**EXERCISE DATA**:
- - - - - - -
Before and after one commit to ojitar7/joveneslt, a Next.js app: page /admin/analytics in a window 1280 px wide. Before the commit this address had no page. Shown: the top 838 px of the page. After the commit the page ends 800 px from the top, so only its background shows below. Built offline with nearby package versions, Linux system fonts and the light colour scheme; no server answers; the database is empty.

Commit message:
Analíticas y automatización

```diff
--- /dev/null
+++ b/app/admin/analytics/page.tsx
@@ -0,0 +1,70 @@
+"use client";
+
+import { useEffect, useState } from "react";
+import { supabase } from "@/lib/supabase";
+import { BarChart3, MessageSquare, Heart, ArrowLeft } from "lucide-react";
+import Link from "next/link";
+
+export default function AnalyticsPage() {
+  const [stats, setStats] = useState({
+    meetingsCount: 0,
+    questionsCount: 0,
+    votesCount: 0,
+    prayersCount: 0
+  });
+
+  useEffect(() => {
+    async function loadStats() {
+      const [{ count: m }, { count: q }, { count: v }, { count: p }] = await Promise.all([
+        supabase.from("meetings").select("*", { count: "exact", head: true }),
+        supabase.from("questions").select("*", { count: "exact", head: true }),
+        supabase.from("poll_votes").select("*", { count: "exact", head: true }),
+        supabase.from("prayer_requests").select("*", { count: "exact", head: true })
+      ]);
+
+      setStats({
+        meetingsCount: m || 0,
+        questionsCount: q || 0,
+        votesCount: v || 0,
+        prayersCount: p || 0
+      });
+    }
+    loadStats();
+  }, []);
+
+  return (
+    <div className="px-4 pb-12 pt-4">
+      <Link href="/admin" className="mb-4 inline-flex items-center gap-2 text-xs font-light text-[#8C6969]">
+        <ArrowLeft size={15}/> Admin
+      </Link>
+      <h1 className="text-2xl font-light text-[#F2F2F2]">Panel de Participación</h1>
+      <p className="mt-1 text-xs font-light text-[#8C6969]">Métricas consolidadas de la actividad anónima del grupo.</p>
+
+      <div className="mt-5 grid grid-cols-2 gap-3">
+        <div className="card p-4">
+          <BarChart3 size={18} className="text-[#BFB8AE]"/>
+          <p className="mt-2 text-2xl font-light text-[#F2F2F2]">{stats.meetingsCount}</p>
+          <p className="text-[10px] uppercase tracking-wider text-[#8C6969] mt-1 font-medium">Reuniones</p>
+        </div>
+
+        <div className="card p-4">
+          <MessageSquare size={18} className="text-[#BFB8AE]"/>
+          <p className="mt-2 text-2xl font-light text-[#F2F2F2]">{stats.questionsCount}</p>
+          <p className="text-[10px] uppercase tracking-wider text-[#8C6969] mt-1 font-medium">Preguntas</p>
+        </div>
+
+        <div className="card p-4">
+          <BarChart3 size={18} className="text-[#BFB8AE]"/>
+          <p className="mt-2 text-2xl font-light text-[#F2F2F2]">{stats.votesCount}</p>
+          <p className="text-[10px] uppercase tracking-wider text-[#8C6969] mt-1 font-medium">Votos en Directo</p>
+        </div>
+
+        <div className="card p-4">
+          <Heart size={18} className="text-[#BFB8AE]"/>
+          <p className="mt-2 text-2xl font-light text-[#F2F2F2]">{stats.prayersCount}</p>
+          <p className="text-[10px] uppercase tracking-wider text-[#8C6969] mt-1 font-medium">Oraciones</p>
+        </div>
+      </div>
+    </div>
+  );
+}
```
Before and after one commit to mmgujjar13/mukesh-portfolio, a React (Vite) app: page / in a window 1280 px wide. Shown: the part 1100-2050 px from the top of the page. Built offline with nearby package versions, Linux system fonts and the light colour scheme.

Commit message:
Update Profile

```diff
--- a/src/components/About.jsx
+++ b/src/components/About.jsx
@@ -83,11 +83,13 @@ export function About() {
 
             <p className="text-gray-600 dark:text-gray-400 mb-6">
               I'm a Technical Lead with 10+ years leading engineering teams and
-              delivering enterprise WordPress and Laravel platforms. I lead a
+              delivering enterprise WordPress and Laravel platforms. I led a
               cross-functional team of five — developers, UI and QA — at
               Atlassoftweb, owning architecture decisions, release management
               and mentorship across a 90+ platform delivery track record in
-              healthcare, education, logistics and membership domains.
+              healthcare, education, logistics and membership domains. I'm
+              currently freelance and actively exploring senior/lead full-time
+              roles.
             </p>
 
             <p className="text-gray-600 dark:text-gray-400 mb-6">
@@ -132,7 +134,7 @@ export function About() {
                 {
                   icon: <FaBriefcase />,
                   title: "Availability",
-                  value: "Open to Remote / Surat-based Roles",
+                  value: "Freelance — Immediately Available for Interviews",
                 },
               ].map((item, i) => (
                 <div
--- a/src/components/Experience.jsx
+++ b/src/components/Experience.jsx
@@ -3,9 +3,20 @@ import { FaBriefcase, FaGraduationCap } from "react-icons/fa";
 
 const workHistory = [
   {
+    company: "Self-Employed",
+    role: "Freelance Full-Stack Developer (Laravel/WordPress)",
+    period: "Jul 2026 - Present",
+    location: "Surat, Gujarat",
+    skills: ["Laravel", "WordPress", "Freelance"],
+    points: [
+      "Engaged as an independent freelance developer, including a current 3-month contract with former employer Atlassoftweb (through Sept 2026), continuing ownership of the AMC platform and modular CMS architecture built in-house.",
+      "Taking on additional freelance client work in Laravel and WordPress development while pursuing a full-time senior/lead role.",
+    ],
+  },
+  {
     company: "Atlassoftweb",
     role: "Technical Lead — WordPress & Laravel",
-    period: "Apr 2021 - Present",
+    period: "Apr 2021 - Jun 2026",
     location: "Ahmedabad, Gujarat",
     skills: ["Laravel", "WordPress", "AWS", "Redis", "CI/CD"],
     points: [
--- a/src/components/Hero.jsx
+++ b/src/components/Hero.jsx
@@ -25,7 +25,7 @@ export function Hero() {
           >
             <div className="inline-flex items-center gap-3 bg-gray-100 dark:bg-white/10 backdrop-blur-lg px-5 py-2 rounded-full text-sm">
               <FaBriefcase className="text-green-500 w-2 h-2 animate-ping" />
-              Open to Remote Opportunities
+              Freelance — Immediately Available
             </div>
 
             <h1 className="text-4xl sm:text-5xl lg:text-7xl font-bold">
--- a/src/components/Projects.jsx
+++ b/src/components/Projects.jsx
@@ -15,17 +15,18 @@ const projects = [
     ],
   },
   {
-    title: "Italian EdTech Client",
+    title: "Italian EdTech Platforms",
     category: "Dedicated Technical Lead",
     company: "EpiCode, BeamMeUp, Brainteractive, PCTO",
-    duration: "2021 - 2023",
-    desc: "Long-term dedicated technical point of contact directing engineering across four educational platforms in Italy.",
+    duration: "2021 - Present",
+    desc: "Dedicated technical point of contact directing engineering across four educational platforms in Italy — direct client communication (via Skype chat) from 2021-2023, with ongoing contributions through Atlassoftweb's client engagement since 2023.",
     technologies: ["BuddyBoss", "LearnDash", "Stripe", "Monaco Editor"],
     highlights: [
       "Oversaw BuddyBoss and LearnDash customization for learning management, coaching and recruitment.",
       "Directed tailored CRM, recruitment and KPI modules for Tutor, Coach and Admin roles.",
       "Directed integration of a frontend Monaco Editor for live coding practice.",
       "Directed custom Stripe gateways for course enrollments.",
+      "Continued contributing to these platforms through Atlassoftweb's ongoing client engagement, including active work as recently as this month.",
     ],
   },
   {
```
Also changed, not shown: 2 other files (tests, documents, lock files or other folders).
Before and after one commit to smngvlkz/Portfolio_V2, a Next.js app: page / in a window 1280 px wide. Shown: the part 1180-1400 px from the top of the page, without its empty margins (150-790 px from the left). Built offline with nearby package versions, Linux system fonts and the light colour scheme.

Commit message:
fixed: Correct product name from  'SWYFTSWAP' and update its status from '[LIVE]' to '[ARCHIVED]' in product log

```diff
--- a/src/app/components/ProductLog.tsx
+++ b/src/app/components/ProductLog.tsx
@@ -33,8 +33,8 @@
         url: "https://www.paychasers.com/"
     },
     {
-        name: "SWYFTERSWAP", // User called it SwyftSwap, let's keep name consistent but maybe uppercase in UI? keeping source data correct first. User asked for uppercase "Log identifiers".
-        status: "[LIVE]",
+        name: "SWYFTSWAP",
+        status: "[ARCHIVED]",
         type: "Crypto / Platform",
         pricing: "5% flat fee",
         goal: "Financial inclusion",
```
- - - - - - -
**WHAT YOU ARE ASKED TO DO**:
Scanning the data above, count the lines in which the string "Laravel" occurs and state only the count.

**ANSWER BOX**:
7